Friday 30 August 2013

Call for papers!

The Program Committee of the 2014 ISA Food and Pharmaceutical Industries Division (FPID) Symposium has issued a Call for Papers inviting authors, innovators, thought leaders and leading automation and control professionals to submit abstracts for presentation consideration at the conference, which will be held 5-7 March 2014 in Research Triangle Park (NC USA).

In addition to serialization, other abstract topics to be covered at the 2014 FPID symposium include, but are not limited to:

Track & Trace
Radio-frequency identification (RFID)
Process analytical technology (PAT)
Quality by Design (QBD)
Batch controls
Manufacturing Execution System (MES)
Automation and serialization project management

Submit original contributions by 23 September 2013.

Other Dates for the 2014 FPID symposium are:
14 October 2013 – Notification of abstract acceptance/denial
12 December 2013 – Draft papers and presentations due
7 February 2014 – Final papers and presentations du

The 2014 FPID symposium will bring together experts, vendors and end users in a two-day symposium to cover the critical challenges and issues in automation and serialization and how they are affecting food and pharmaceutical supply chains. Recent legislation and incidents of contamination and tampering have raised the importance of automation to reduce errors and implement enhanced serialization controls to improve tracking and tracing throughout distribution channels.

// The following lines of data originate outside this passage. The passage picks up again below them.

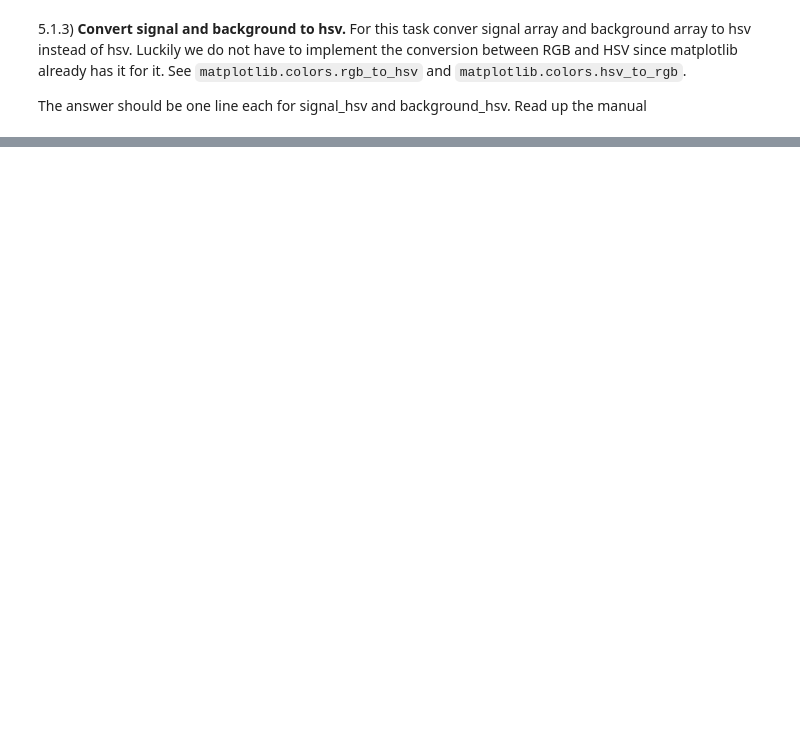
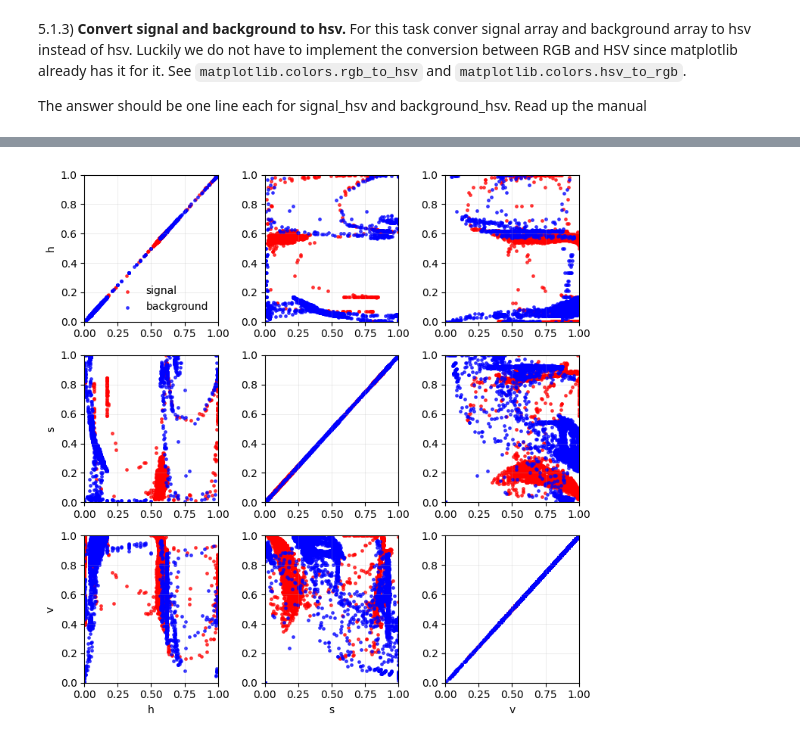
Before and after one commit to supawat6481355/iccs205-205, a Jupyter notebook: hw2/Homework2.ipynb, the cells around one changed output, grey strips where cells are left out. Cells and saved outputs as stored; diff of their text form; code cells hidden in the pictures; blank space fills up the shorter version.

```diff
--- a/hw2/Homework2.ipynb
+++ b/hw2/Homework2.ipynb
@@ -324,6 +370,30 @@ import matplotlib
 # %% [markdown]
 5.1.5) While we are at it let's make a 2-D scatter plot. Like this one
 ![hsv_scatter](https://github.com/cs-muic/iccs205-homework/blob/main/hw2/hsv_scatter.png?raw=1)
+# %%
+import matplotlib.pyplot as plt
+import numpy as np
+
+# signal_hsv and background_hsv are (N,3) with columns [h, s, v] in [0,1]
+labels = ['h', 's', 'v']
+
+fig, axes = plt.subplots(3, 3, figsize=(7.5, 7.5))
+
+for i in range(3):          # x-axis channel index
+    for j in range(3):      # y-axis channel index
+        ax = axes[j, i]
+        ax.scatter(signal_hsv[:, i],     signal_hsv[:, j],     s=6, c='red',  alpha=0.7, label='signal' if (i==0 and j==0) else "")
+        ax.scatter(background_hsv[:, i], background_hsv[:, j], s=6, c='blue', alpha=0.7, label='background' if (i==0 and j==0) else "")
+        ax.set_xlim(0, 1); ax.set_ylim(0, 1)
+        if j == 2: ax.set_xlabel(labels[i])
+        if i == 0: ax.set_ylabel(labels[j])
+        ax.grid(True, linewidth=0.4, alpha=0.4)
+
+axes[0,0].legend(frameon=False)
+plt.tight_layout()
+plt.show()
+# %% [output]
+[figure, added]
 # %% [markdown]
 5.1.6) There is one technical difficulty. You may notice some points at $h=1.0$.
 
```
Also changed, not shown: parts of 7 cells of this notebook.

Serialization—the assigning and marking each product or product component with unique identifiers—in both the food and pharmaceutical industries is regarded as essential to protect consumers and to reduce risk exposure for food and pharmaceutical manufacturers, says Dennis Brandl, President of BR&L Consulting, Inc., who, along with Alex Habib, co-chairs the 2014 FPID Symposium.

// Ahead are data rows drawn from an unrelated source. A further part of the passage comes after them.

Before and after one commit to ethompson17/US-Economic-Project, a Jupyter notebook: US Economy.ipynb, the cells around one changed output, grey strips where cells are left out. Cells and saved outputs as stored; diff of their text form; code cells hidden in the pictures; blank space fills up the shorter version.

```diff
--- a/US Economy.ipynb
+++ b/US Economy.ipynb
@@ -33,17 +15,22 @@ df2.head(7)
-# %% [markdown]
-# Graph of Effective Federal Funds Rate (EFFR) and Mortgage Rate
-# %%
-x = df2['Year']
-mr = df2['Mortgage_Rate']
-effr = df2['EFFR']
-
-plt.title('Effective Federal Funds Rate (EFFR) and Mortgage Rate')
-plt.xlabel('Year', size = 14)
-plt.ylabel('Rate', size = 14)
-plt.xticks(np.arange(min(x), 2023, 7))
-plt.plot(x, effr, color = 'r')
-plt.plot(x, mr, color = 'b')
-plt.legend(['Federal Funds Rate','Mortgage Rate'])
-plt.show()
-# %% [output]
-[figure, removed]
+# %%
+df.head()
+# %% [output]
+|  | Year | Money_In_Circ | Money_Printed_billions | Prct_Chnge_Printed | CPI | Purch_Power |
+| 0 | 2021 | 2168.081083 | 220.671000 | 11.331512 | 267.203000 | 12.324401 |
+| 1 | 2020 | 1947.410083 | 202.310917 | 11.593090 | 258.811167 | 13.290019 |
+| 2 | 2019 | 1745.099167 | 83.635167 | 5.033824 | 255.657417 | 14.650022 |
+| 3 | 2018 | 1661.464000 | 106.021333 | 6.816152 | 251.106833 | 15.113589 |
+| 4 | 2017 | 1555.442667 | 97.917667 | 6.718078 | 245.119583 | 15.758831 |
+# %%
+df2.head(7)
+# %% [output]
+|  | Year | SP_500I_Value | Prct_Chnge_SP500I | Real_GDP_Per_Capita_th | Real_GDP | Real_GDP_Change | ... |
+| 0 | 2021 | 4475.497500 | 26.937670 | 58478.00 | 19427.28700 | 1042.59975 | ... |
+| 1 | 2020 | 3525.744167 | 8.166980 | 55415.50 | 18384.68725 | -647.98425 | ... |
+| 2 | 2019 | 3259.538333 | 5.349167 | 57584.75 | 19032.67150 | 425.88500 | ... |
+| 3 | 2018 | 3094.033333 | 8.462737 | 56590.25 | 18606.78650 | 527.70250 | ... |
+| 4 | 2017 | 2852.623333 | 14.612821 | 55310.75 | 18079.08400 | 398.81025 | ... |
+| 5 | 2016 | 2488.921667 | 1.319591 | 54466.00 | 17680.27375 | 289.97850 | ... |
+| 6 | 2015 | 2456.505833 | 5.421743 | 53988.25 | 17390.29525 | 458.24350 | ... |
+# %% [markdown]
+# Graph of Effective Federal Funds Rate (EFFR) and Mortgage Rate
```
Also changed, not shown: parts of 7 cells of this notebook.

“Upcoming product serialization requirements in the pharmaceutical industry, notably in California, are driving major projects and changes in the life science industries,” reports Brandl, whose company specializes in helping companies leverage manufacturing IT to improve their production and logistics processes. “In pharmaceuticals, it’s essential that counterfeit or tampered drugs are not introduced into the supply chain and end up with customers. That can obviously lead to some very dangerous situations.
“At the same time, a greater emphasis on tracking and tracing food products in order to prevent the sale and distribution of contaminated food is also prompting serialization in the food industry. Food serialization helps pinpoint the distribution and location of specific food products and lots, which is particularly valuable during recalls of contaminated foods. And because you can target in on specific lots of food, you don’t have to disrupt the flow of other, unaffected food supplies.”

Serialization, he points out, requires a highly coordinated, multi-faceted approach that integrates automation, supply chain management and information security.

“Effective serialization involves changes on the shop floor, in corporate business systems and with multiple supply chain partners outside of the company. For instance, printers and verification systems must be added to existing production and packaging lines. Information security is essential to safeguard the integrity of the data. And serialization information must be maintained in corporate ERP systems, and must be available on a 24/7 basis to production and supply chain partners.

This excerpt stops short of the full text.